At this point I should probably shed some light on the "in to the breaks" quote and how it fits in with my interest in dub processing and black subjectivity. The key term in the above quote is slippage. You're between nodes of time standing still and moving ahead. Slipping between being on beat or off.  I have used the sounds and processes of both dub and the many glitch genres that have popped up in art and music as a point of departure from the idea of slipping in to the breaks. 

But what about black subjectivity? Is my work about race? As far as black subjectivity goes, I think there is a slippage between an awareness of self and DuBois' double consciousness. The uses of echo, delay and other technology by reggae producers like King Tubby exemplify this idea that consciousness, identity and memory are fluid and synchronic. Bringing this back to my work. My field recordings (and sound walks) can be seen as performances that are then remixed and re-presented. Meaning that there is no fixed way of representing those actions. More on this later. 

One more thing.

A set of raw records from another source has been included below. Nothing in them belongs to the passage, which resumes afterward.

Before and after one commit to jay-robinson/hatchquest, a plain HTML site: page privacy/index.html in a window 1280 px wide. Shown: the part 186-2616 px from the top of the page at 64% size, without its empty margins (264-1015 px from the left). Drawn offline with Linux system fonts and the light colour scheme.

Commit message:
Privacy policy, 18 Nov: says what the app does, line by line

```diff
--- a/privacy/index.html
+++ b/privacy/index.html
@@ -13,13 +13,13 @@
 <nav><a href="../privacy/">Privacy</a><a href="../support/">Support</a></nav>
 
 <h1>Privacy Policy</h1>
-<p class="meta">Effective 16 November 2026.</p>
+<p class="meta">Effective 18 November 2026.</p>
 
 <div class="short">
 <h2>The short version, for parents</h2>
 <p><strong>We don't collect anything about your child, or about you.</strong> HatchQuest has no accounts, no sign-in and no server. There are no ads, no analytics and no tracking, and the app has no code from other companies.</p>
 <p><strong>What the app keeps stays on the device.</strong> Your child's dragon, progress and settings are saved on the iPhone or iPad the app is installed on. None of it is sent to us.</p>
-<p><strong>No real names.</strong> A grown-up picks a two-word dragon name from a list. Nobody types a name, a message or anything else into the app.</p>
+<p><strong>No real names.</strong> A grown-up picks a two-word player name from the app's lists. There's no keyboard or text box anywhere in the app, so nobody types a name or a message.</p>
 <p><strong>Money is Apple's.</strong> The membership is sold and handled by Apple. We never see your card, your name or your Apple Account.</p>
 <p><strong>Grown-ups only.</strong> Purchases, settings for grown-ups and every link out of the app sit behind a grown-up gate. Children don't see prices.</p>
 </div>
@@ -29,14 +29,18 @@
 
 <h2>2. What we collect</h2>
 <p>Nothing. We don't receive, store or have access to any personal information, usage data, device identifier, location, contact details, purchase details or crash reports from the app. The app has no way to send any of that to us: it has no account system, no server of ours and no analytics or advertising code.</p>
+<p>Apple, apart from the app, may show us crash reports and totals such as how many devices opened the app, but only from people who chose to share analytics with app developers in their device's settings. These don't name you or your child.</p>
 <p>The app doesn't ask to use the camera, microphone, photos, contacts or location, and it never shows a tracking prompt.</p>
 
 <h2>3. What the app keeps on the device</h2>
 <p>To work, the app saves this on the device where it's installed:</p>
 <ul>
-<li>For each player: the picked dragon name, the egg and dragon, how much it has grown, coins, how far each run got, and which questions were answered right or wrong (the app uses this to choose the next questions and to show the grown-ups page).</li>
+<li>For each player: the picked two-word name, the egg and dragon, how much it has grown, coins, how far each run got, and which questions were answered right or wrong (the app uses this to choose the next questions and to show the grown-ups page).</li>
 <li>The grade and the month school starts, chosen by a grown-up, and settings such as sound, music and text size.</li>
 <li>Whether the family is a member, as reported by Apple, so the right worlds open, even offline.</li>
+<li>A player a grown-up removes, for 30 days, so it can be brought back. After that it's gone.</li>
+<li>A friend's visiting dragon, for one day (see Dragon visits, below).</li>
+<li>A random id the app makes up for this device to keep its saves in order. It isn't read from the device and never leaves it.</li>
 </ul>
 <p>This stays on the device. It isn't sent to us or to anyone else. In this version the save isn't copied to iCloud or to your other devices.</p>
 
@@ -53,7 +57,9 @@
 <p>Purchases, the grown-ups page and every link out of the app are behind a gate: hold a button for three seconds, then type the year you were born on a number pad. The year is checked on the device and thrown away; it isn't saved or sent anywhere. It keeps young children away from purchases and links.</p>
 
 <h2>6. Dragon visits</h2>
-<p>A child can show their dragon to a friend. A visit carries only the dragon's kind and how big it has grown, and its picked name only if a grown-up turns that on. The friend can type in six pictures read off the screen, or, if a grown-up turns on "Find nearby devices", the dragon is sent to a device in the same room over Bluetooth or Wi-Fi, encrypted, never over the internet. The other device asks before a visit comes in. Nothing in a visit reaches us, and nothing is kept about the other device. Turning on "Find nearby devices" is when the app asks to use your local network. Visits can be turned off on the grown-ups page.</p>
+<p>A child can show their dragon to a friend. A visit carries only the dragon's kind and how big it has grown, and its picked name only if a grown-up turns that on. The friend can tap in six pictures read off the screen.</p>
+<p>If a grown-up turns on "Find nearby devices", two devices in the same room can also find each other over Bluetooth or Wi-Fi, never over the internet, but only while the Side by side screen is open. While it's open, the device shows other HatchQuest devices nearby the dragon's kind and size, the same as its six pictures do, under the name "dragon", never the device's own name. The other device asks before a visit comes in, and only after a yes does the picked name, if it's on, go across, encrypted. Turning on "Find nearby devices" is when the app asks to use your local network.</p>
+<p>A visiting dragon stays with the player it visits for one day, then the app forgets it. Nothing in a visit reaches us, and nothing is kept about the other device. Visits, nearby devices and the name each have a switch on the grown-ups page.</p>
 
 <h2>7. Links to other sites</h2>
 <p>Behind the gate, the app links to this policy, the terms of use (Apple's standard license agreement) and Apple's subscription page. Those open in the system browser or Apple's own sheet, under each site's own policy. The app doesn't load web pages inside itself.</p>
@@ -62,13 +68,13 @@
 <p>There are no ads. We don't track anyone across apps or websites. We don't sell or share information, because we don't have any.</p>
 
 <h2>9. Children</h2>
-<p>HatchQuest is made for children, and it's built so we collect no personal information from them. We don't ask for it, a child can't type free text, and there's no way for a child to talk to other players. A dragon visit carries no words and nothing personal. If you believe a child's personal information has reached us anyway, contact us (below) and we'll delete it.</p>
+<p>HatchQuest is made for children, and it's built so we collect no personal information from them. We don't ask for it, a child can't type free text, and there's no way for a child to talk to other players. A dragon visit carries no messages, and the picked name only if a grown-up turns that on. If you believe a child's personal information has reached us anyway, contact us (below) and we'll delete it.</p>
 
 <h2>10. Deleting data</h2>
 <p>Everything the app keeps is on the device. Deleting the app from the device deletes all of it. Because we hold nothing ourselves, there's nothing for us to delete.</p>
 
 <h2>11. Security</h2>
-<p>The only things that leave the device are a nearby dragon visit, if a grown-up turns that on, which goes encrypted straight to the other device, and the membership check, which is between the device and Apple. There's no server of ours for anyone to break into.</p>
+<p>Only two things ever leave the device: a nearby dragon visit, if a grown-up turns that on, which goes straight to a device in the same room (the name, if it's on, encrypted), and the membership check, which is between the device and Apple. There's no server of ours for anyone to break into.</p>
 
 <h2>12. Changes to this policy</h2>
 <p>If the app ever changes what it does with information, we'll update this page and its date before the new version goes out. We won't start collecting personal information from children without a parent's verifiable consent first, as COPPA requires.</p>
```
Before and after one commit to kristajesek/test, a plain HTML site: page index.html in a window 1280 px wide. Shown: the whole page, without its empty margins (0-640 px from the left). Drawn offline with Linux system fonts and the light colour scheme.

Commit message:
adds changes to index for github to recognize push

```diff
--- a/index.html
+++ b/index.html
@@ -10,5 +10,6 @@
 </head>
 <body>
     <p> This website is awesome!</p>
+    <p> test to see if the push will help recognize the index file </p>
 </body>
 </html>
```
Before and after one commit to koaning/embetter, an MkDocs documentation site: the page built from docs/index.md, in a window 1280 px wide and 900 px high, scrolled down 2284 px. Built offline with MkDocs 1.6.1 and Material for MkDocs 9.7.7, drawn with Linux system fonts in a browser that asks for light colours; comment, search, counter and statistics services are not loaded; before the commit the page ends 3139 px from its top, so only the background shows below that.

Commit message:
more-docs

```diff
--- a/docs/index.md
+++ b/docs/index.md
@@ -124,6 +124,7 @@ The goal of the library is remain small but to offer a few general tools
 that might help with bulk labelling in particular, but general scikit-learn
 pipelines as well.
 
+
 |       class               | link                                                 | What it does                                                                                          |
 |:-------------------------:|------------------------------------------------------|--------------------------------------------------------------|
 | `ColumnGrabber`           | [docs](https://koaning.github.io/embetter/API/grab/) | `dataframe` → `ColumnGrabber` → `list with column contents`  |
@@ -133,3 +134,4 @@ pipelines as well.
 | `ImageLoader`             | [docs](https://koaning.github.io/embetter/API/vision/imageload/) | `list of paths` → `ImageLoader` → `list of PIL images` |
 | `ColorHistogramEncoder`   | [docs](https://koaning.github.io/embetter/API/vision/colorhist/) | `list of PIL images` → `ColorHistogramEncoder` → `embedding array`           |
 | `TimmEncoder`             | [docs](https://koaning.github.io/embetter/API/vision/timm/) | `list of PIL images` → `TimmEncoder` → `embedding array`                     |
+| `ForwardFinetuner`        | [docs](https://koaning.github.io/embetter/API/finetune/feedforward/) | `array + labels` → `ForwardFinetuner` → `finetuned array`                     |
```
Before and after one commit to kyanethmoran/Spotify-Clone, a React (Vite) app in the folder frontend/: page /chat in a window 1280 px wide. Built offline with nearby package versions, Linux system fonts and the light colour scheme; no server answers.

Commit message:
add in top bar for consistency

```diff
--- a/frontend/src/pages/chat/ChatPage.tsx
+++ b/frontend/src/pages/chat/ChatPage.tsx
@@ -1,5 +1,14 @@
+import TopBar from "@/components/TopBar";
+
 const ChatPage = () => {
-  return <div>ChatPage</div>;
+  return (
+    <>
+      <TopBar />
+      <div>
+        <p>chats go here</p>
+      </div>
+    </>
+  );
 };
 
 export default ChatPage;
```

Is my work about race? Not all the time but I have to be conscious of place, memory and identity and how that affects race, gender and sexuality as I have to work with others who may not be like myself. More on this later.

For these sessions, I used arturia's microbrute analog synth, korg little bits synth kit, korg monotron delay, sony pcm m-10 and a behringer eurorack 602A mixer

Monday, March 14, 2016

'scapes - videos

'scapes from normanwlong on Vimeo.

‘scapes incorporates the sound and cultural landscape of the West Loop and Union Park in Chicago to present an improvised experience and installation. I am making strange the very familiar via process field recording, sound-walks, mapping, and audio/visual processing. By incorporating glitch and dub technology into my objects, video, and sound components sourced from the area, I am “versioning” the West Loop, offering an alternate way of moving through personal and public space.

spectroscape from normanwlong on Vimeo.

Spectroscape, 2015
Video from spectroscope that reads chemicals in the air, sound is sourced from reader that converts spectra to sound.

Mapping , 2015
Glitched maps of Norman’s studio and the surrounding neighborhood